*The foregoing content reflects the author's personal opinions which may not coincide with the opinions of the firm, and are subject to change at any time without notice. Content provided herein is for informational purposes only and should not be used or construed as investment advice or a recommendation regarding the purchase or sale of any security. There is no guarantee that these statements, opinions, or forecasts provided herein will prove to be correct. Past performance is not a guarantee of future results. Indices are not available for direct investment. Any investor who attempts to mimic the performance of an index would incur fees and expenses which would reduce returns. All investing involves risk. Asset allocation and diversification does not ensure a profit or protect against a loss. Finally, please understand that–as with other social media–if you leave a comment, it will be made public.

MANIC MARKET FLIPS ON TRADE HEADLINES

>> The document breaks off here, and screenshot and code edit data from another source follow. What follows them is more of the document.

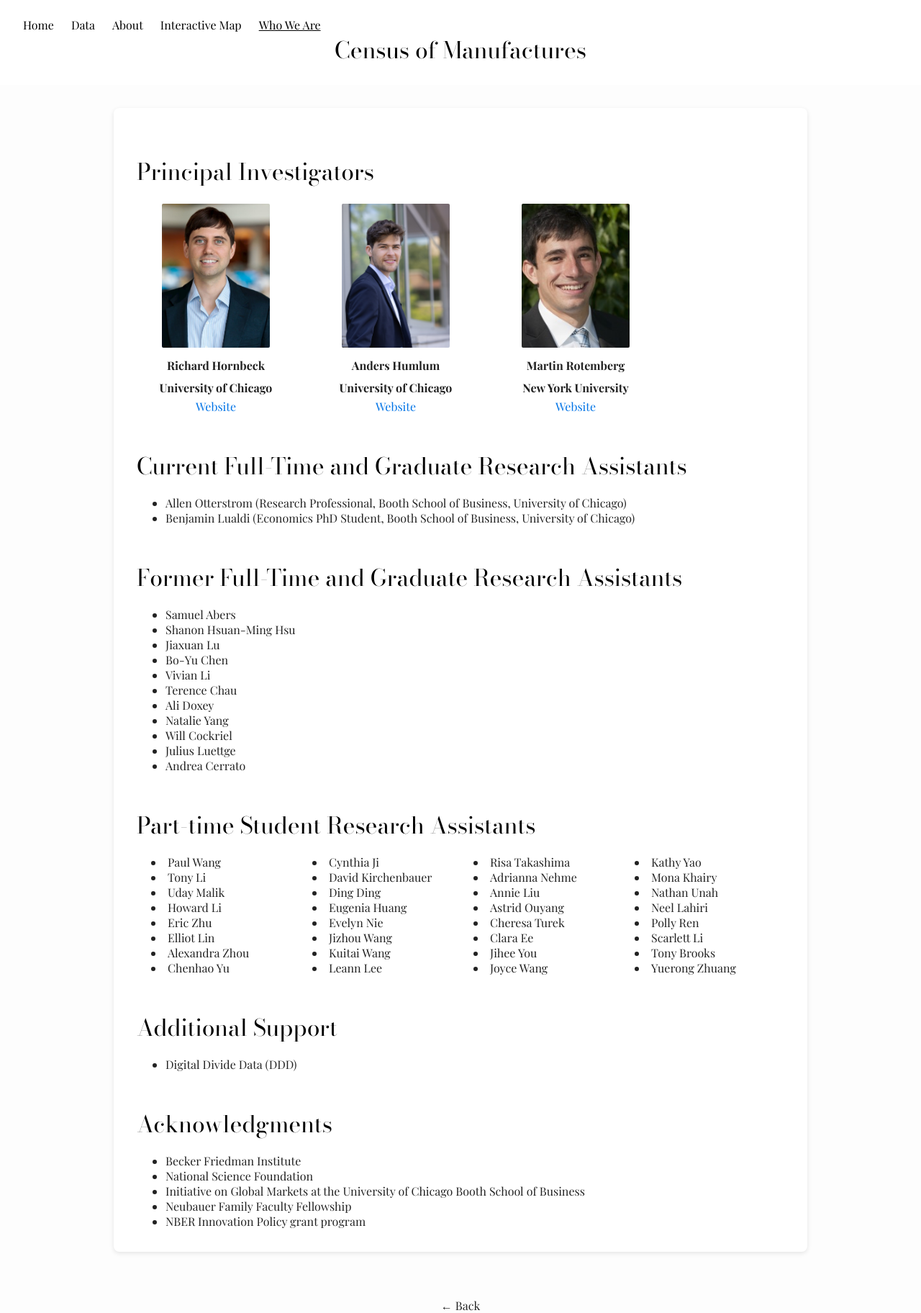
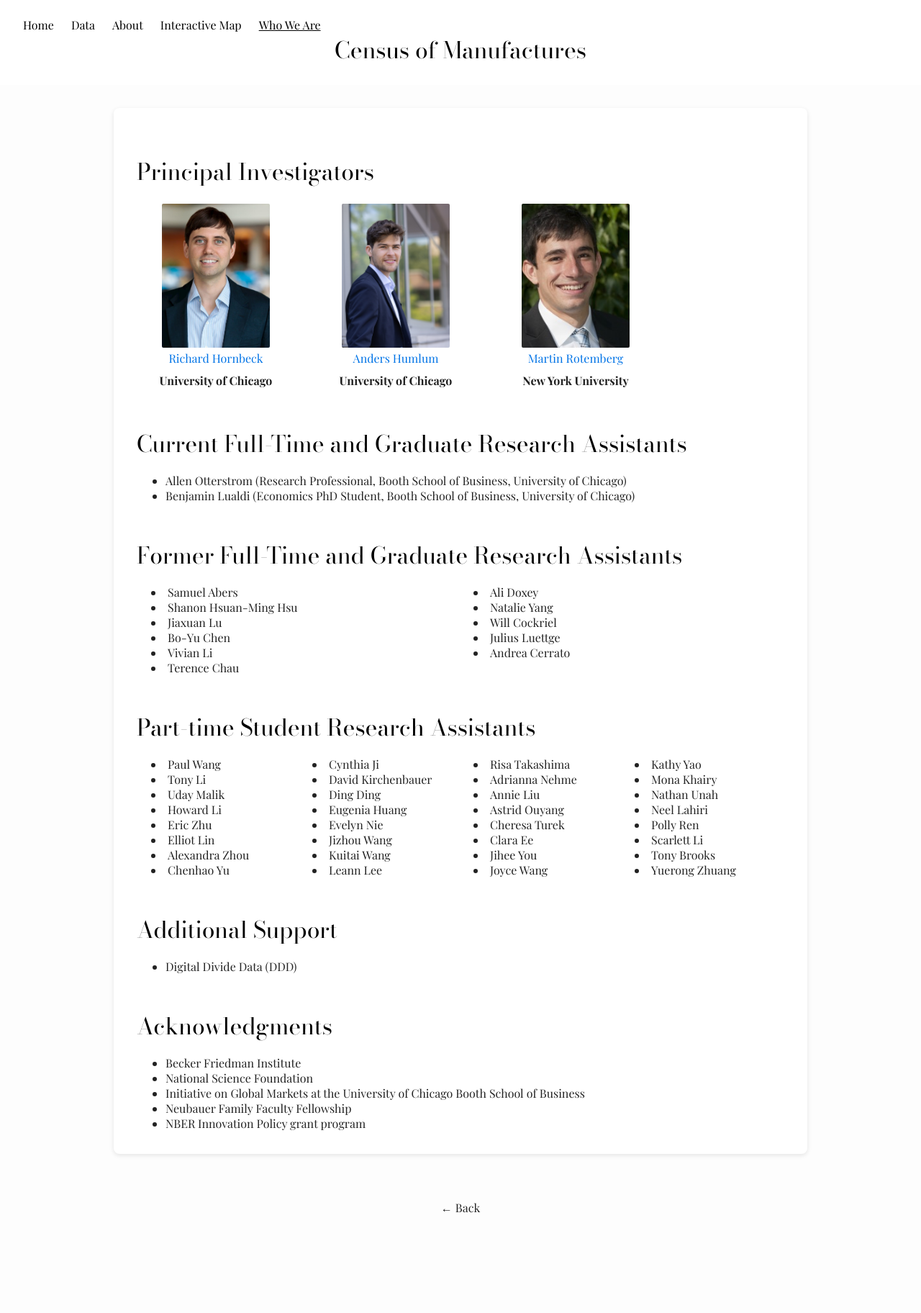
Before and after one commit to allen-otterstrom/CMF_data, a Jekyll site: the page built from who-we-are.md, in a window 1280 px wide. Shown: the whole page at 72% size. Built offline with Jekyll 4.4.1, drawn with Linux system fonts in a browser that asks for light colours; after the commit the page ends 1688 px from its top, so only the background shows below that.

Commit message:
Update who-we-are.md

```diff
--- a/who-we-are.md
+++ b/who-we-are.md
@@ -73,6 +73,14 @@ title: Who We Are
     list-style-position: inside; /* keep bullets aligned */
     padding-left: 20px;  /* spacing for bullets */
   }
+
+  .multi-col-2 {
+    columns: 2;
+    -webkit-columns: 2;
+    -moz-columns: 2;
+    list-style-position: inside; /* keep bullets aligned */
+    padding-left: 20px;  /* spacing for bullets */
+  }
 </style>
 
 
@@ -81,23 +89,20 @@ title: Who We Are
 <div class="pi-container">
   <div class="pi-card">
     <img src="/CMF_data/assets/images/richard_hornbeck_portrait.jpg" alt="Richard Hornbeck">
-    <p>Richard Hornbeck</p>
+    <a href="https://voices.uchicago.edu/richardhornbeck/" target="_blank">Richard Hornbeck</a>
     <p>University of Chicago</p>
-    <a href="https://voices.uchicago.edu/richardhornbeck/" target="_blank">Website</a>
   </div>
 
   <div class="pi-card">
     <img src="/CMF_data/assets/images/anders_humlum_portrait.webp" alt="Anders Humlum">
-    <p>Anders Humlum</p>
+    <a href="https://www.andershumlum.com/" target="_blank">Anders Humlum</a>
     <p>University of Chicago</p>
-    <a href="https://www.andershumlum.com/" target="_blank">Website</a>
   </div>
 
   <div class="pi-card">
     <img src="/CMF_data/assets/images/martin_rotemberg_portrait.jpeg" alt="Martin Rotemberg">
-    <p>Martin Rotemberg</p>
+    <a href="https://sites.google.com/view/mrotemberg/" target="_blank">Martin Rotemberg</a>
     <p>New York University</p>
-    <a href="https://sites.google.com/view/mrotemberg/" target="_blank">Website</a>
   </div>
 </div>
 
@@ -106,18 +111,19 @@ title: Who We Are
 - Benjamin Lualdi (Economics PhD Student, Booth School of Business, University of Chicago)
 
 # Former Full-Time and Graduate Research Assistants
-- Samuel Abers
-- Shanon Hsuan-Ming Hsu
-- Jiaxuan Lu
-- Bo-Yu Chen
-- Vivian Li
-- Terence Chau
-- Ali Doxey
-- Natalie Yang
-- Will Cockriel
-- Julius Luettge
-- Andrea Cerrato
-
+<ul class="multi-col-2">
+<li>Samuel Abers</li>
+<li>Shanon Hsuan-Ming Hsu</li>
+<li>Jiaxuan Lu</li>
+<li>Bo-Yu Chen</li>
+<li>Vivian Li</li>
+<li>Terence Chau</li>
+<li>Ali Doxey</li>
+<li>Natalie Yang</li>
+<li>Will Cockriel</li>
+<li>Julius Luettge</li>
+<li>Andrea Cerrato</li>
+</ul>
 # Part-time Student Research Assistants
 <ul class="multi-col-4">
   <li>Paul Wang</li>
```
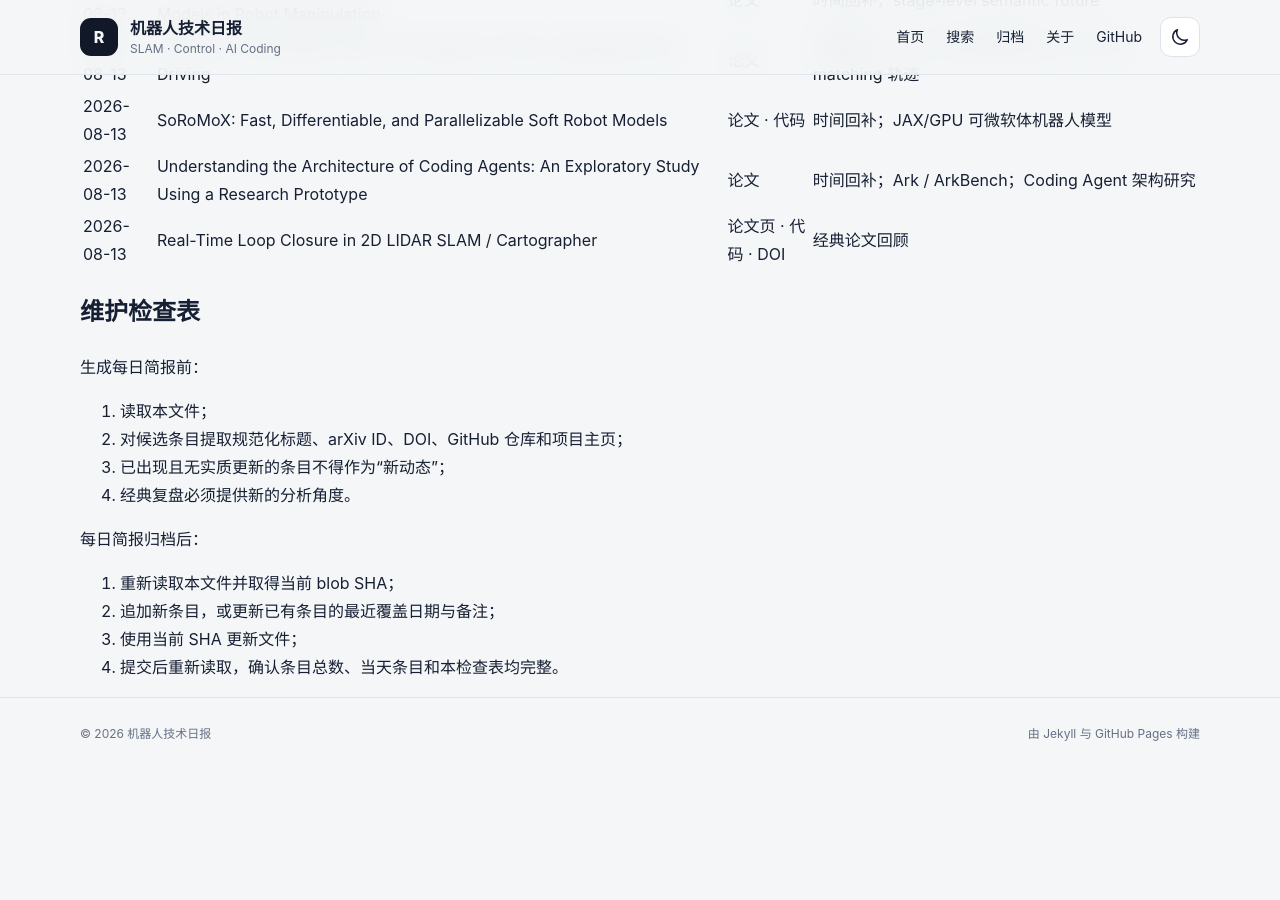
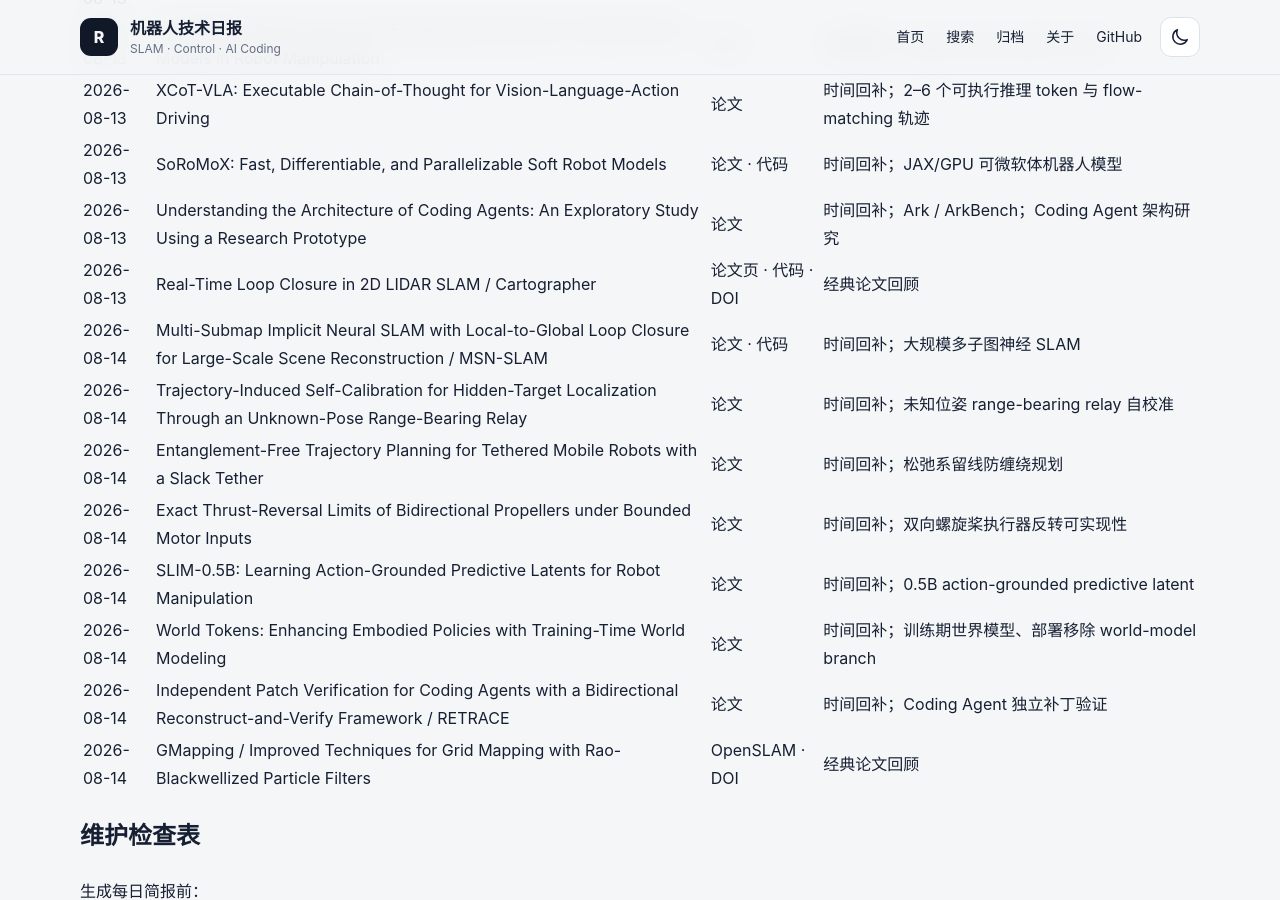
Before and after one commit to helywin/daily, a Jekyll site: the page built from robotics-brief-covered-items.md, in a window 1280 px wide and 900 px high, scrolled down 18471 px. Built offline with Jekyll 4.4.1, drawn with Linux system fonts in a browser that asks for light colours; our own code applies the rules of GitHub Pages for plain Markdown files; before the commit the page ends 19241 px from its top, so only the background shows below that; some of the changed text lies outside the part shown.

Commit message:
docs: update robotics brief coverage index for 2026-08-14

```diff
--- a/robotics-brief-covered-items.md
+++ b/robotics-brief-covered-items.md
@@ -1,6 +1,6 @@
 # 机器人技术简报已覆盖条目索引
 
-> 最后更新：2026-08-13（Asia/Shanghai）
+> 最后更新：2026-08-14（Asia/Shanghai）
 >
 > 用途：每日简报选题前强制查重。本文件保留全部历史条目的最近覆盖日期、规范标题、至少一个可直接访问的原始来源和必要备注。
 >
@@ -23,6 +23,8 @@
 > 2026-08-12 新增 8 条主动态与 1 条经典论文回顾，共 290 条。
 >
 > 2026-08-13 新增 8 条主动态与 1 条经典论文回顾，共 299 条。
+>
+> 2026-08-14 新增 7 条主动态与 1 条经典论文回顾，共 307 条。
 
 ## 已核验条目
 
@@ -327,6 +329,14 @@
 | 2026-08-13 | SoRoMoX: Fast, Differentiable, and Parallelizable Soft Robot Models | [论文](https://arxiv.org/abs/2608.06650) · [代码](https://github.com/tud-phi/soromox) | 时间回补；JAX/GPU 可微软体机器人模型 |
 | 2026-08-13 | Understanding the Architecture of Coding Agents: An Exploratory Study Using a Research Prototype | [论文](https://arxiv.org/abs/2608.10934) | 时间回补；Ark / ArkBench；Coding Agent 架构研究 |
 | 2026-08-13 | Real-Time Loop Closure in 2D LIDAR SLAM / Cartographer | [论文页](https://research.google/pubs/real-time-loop-closure-in-2d-lidar-slam/) · [代码](https://github.com/cartographer-project/cartographer) · [DOI](https://doi.org/10.1109/ICRA.2016.7487258) | 经典论文回顾 |
+| 2026-08-14 | Multi-Submap Implicit Neural SLAM with Local-to-Global Loop Closure for Large-Scale Scene Reconstruction / MSN-SLAM | [论文](https://arxiv.org/abs/2608.09146) · [代码](https://github.com/dtc111111/MSN-SLAM) | 时间回补；大规模多子图神经 SLAM |
+| 2026-08-14 | Trajectory-Induced Self-Calibration for Hidden-Target Localization Through an Unknown-Pose Range-Bearing Relay | [论文](https://arxiv.org/abs/2608.09464) | 时间回补；未知位姿 range-bearing relay 自校准 |
+| 2026-08-14 | Entanglement-Free Trajectory Planning for Tethered Mobile Robots with a Slack Tether | [论文](https://arxiv.org/abs/2608.09860) | 时间回补；松弛系留线防缠绕规划 |
+| 2026-08-14 | Exact Thrust-Reversal Limits of Bidirectional Propellers under Bounded Motor Inputs | [论文](https://arxiv.org/abs/2608.06991) | 时间回补；双向螺旋桨执行器反转可实现性 |
+| 2026-08-14 | SLIM-0.5B: Learning Action-Grounded Predictive Latents for Robot Manipulation | [论文](https://arxiv.org/abs/2608.09771) | 时间回补；0.5B action-grounded predictive latent |
+| 2026-08-14 | World Tokens: Enhancing Embodied Policies with Training-Time World Modeling | [论文](https://arxiv.org/abs/2608.09730) | 时间回补；训练期世界模型、部署移除 world-model branch |
+| 2026-08-14 | Independent Patch Verification for Coding Agents with a Bidirectional Reconstruct-and-Verify Framework / RETRACE | [论文](https://arxiv.org/abs/2608.08950) | 时间回补；Coding Agent 独立补丁验证 |
+| 2026-08-14 | GMapping / Improved Techniques for Grid Mapping with Rao-Blackwellized Particle Filters | [OpenSLAM](https://openslam-org.github.io/gmapping) · [DOI](https://doi.org/10.1109/TRO.2006.889486) | 经典论文回顾 |
 
 ## 维护检查表
 
```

Stocks rallied after the Trump Administration delayed some of the new trade tariffs planned for next month. The Dow is currently up 363 pts, the SPX is up 1.3% and the Nasdaq is up almost 1.6%. Not surprisingly, the leading sectors today—consumer discretionary, industrials, tech—are viewed as having the most vulnerability to an escalating trade war. By contrast, the two sectors seen as the safest in an uncertain global trade environment—utilities and real estate—are in the red today. The VIX Index, a common gauge of fear among options traders, fell back to 17.9 from 21 yesterday. European stock markets rallied sharply on the trade tariff news as well. Asian markets, however, were down overnight on civil unrest in Hong Kong. The US dollar continues to strengthen as the Chinese yuan weakens. But better investor sentiment today is propping up commodities. WTI crude oil spiked 3% to $56.80/barrel for no good reason. Bonds are selling off after an enormous 2019 rally. The 10-year Treasury Note yield bounced back to 1.68% this morning. Since investors’ primary concerns at the moment are 1) trade war, and 2) falling interest rates, any day in which rate rise will generally evoke risk-on sentiment.


*The foregoing content reflects the author's personal opinions which may not coincide with the opinions of the firm, and are subject to change at any time without notice. Content provided herein is for informational purposes only and should not be used or construed as investment advice or a recommendation regarding the purchase or sale of any security. There is no guarantee that these statements, opinions, or forecasts provided herein will prove to be correct. Past performance is not a guarantee of future results. Indices are not available for direct investment. Any investor who attempts to mimic the performance of an index would incur fees and expenses which would reduce returns. All investing involves risk. Asset allocation and diversification does not ensure a profit or protect against a loss. Finally, please understand that–as with other social media–if you leave a comment, it will be made public.